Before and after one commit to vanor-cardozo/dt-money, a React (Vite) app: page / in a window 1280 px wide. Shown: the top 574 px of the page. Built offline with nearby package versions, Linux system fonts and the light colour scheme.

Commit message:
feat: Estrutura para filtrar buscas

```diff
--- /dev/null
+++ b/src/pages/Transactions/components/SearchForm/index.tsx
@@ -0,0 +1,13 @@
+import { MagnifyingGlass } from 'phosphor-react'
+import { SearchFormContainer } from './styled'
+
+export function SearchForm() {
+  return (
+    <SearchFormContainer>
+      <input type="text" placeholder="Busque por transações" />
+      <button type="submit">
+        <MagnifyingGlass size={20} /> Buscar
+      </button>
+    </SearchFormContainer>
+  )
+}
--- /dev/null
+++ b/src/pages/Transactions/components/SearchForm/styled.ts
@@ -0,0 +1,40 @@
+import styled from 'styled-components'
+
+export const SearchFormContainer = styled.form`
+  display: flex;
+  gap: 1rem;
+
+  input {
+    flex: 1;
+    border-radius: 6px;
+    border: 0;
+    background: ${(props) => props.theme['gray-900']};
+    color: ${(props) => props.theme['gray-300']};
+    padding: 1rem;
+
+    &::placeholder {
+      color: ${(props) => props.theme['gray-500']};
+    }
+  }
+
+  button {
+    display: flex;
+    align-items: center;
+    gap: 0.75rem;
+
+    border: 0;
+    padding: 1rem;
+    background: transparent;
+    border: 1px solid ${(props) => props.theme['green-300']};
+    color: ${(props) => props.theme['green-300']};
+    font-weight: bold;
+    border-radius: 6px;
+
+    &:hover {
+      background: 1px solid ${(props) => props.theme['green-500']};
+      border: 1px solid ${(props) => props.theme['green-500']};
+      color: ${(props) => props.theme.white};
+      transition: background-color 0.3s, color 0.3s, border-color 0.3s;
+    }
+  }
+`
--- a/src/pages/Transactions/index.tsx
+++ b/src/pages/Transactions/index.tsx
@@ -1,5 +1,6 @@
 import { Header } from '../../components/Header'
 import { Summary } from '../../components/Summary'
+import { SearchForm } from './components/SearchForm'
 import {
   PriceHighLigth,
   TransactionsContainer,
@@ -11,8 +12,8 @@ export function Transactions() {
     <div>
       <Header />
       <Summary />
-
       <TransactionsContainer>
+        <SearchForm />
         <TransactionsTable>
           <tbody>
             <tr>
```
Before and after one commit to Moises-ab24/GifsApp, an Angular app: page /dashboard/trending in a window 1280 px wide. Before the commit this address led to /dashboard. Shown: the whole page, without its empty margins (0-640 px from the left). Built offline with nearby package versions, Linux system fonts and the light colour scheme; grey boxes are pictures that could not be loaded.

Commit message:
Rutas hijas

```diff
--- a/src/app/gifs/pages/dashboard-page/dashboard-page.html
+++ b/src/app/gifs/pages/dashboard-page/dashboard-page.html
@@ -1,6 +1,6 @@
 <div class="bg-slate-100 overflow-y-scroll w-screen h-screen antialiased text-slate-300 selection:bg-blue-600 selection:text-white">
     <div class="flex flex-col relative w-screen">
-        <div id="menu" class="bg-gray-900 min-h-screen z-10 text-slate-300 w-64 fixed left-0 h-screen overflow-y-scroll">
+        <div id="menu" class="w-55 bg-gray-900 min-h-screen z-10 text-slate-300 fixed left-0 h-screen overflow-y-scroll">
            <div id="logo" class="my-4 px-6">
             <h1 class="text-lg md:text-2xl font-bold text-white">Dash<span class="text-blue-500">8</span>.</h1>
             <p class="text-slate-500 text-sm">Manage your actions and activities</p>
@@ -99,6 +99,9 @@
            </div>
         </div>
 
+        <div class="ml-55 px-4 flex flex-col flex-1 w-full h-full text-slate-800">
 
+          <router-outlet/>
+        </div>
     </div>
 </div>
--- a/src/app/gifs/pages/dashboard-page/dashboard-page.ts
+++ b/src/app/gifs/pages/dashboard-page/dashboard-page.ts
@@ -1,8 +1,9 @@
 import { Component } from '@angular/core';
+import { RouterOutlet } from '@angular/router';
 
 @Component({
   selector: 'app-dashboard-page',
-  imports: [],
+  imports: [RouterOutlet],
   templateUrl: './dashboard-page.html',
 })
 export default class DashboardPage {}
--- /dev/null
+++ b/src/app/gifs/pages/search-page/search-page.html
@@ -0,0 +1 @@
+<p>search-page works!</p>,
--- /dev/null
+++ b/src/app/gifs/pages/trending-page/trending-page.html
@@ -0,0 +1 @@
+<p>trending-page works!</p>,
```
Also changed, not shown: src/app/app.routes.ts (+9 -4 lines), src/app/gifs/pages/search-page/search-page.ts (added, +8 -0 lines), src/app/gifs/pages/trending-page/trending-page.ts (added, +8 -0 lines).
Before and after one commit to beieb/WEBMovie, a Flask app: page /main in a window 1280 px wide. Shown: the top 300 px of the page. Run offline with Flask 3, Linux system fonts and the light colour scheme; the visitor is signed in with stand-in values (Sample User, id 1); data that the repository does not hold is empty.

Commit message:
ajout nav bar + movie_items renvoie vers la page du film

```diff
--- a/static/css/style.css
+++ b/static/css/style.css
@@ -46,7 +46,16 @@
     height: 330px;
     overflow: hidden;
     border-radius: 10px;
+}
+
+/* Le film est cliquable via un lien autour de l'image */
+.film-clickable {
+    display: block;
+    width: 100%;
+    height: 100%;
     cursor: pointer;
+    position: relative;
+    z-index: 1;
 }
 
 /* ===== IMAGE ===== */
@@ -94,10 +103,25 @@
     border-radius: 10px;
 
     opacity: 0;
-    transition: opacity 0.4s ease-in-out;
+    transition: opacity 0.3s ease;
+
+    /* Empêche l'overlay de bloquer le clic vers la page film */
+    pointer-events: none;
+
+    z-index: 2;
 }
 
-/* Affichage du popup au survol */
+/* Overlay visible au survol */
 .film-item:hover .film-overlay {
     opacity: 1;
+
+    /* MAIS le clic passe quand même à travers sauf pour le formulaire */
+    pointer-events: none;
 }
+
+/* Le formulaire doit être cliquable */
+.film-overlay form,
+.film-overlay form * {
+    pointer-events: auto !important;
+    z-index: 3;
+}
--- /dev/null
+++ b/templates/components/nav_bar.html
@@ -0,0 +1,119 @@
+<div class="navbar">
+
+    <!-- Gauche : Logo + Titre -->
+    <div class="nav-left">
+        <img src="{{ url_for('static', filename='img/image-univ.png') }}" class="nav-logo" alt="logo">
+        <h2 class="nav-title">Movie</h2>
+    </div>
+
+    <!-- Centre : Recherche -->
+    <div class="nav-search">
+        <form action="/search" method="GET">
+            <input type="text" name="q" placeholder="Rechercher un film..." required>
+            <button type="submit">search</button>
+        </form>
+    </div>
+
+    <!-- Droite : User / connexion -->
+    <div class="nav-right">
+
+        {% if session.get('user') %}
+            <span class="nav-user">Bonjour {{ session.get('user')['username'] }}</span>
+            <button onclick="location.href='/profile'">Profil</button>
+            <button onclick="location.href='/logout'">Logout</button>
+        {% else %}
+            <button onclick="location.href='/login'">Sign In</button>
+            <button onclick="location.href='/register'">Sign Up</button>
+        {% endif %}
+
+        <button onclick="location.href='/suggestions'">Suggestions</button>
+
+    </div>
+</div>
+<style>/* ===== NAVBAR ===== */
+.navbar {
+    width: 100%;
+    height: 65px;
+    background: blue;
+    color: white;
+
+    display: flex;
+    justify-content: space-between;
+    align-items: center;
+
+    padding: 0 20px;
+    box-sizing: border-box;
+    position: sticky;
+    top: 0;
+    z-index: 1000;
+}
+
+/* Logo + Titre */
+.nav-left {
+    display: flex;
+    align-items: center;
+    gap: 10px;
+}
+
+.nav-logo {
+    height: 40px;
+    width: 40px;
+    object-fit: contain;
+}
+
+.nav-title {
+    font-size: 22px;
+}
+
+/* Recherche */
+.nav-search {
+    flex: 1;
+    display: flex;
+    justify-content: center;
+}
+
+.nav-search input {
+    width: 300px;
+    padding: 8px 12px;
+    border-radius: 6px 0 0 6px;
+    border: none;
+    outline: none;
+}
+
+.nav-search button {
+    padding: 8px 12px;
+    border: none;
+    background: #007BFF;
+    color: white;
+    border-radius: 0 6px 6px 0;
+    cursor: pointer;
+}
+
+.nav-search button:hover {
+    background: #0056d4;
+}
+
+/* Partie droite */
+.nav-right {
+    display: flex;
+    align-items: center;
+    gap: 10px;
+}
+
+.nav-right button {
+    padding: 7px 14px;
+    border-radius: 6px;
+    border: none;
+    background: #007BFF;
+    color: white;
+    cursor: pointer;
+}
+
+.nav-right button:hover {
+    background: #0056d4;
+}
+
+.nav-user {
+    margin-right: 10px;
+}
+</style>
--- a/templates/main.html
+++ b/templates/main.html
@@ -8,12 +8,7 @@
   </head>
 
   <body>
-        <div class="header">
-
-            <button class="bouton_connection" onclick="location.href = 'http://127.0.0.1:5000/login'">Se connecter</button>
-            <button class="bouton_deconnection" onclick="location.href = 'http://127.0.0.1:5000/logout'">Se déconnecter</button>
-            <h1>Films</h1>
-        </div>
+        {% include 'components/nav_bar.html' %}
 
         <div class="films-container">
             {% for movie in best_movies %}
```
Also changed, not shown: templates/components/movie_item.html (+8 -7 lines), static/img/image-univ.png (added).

+---+

EXERCISE BRIEF: The lines holding the word "onclick" are the answer. Find them in the entries and copy them.

FINISHED EXERCISE:
+            <button onclick="location.href='/profile'">Profil</button>
+            <button onclick="location.href='/logout'">Logout</button>
+            <button onclick="location.href='/login'">Sign In</button>
+            <button onclick="location.href='/register'">Sign Up</button>
+        <button onclick="location.href='/suggestions'">Suggestions</button>
-            <button class="bouton_connection" onclick="location.href = 'http://127.0.0.1:5000/login'">Se connecter</button>
-            <button class="bouton_deconnection" onclick="location.href = 'http://127.0.0.1:5000/logout'">Se déconnecter</button>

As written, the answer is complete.